- **PROBLEM REQUIREMENTS**: Search the entries for the word "about". Copy each line in which it is found.

Web page edit records
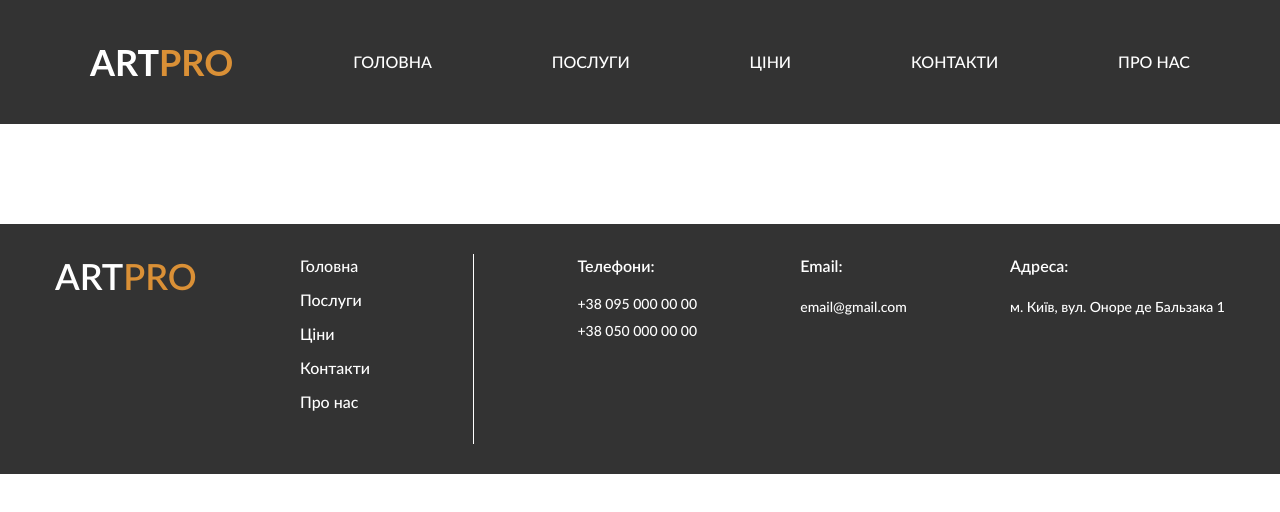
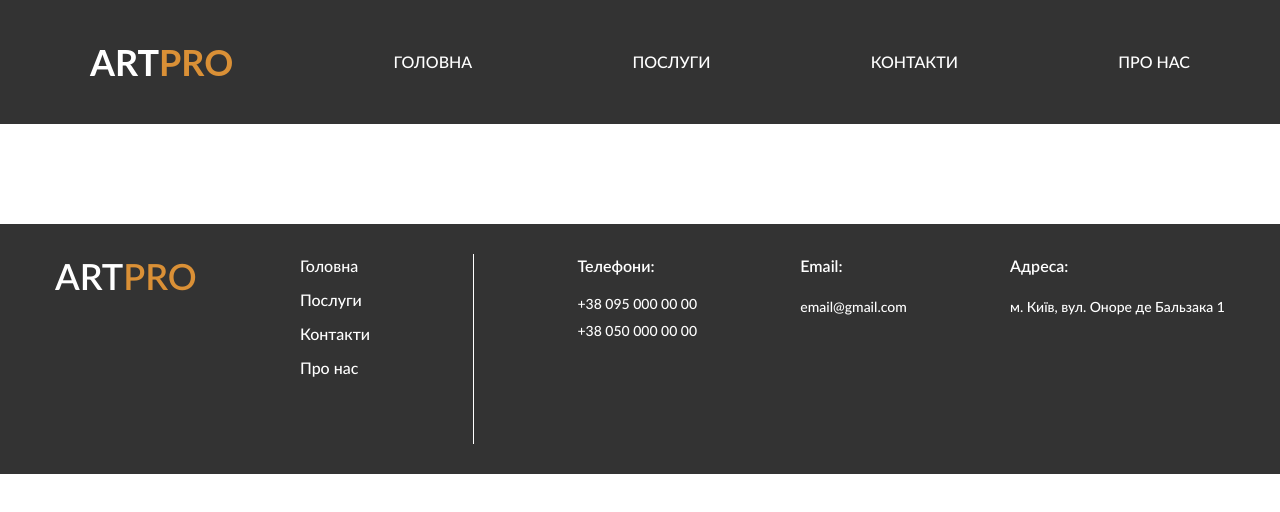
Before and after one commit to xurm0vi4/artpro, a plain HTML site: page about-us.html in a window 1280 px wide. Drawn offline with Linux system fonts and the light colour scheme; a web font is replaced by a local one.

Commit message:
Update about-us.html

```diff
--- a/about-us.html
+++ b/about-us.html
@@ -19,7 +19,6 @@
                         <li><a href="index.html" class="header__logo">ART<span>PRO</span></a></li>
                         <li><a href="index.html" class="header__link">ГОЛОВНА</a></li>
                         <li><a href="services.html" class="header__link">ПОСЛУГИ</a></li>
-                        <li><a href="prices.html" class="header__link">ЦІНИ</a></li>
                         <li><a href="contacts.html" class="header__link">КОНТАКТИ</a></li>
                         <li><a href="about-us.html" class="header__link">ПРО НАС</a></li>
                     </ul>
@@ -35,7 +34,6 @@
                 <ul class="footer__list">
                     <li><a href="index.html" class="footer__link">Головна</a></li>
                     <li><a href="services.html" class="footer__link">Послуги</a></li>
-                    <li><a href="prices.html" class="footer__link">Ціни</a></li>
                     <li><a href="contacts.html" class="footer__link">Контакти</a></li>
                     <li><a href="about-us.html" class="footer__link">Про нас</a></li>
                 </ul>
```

- **ANSWER AREA**:
Before and after one commit to xurm0vi4/artpro, a plain HTML site: page about-us.html in a window 1280 px wide. Drawn offline with Linux system fonts and the light colour scheme; a web font is replaced by a local one.
Update about-us.html
--- a/about-us.html
+++ b/about-us.html
                         <li><a href="about-us.html" class="header__link">ПРО НАС</a></li>
                     <li><a href="about-us.html" class="footer__link">Про нас</a></li>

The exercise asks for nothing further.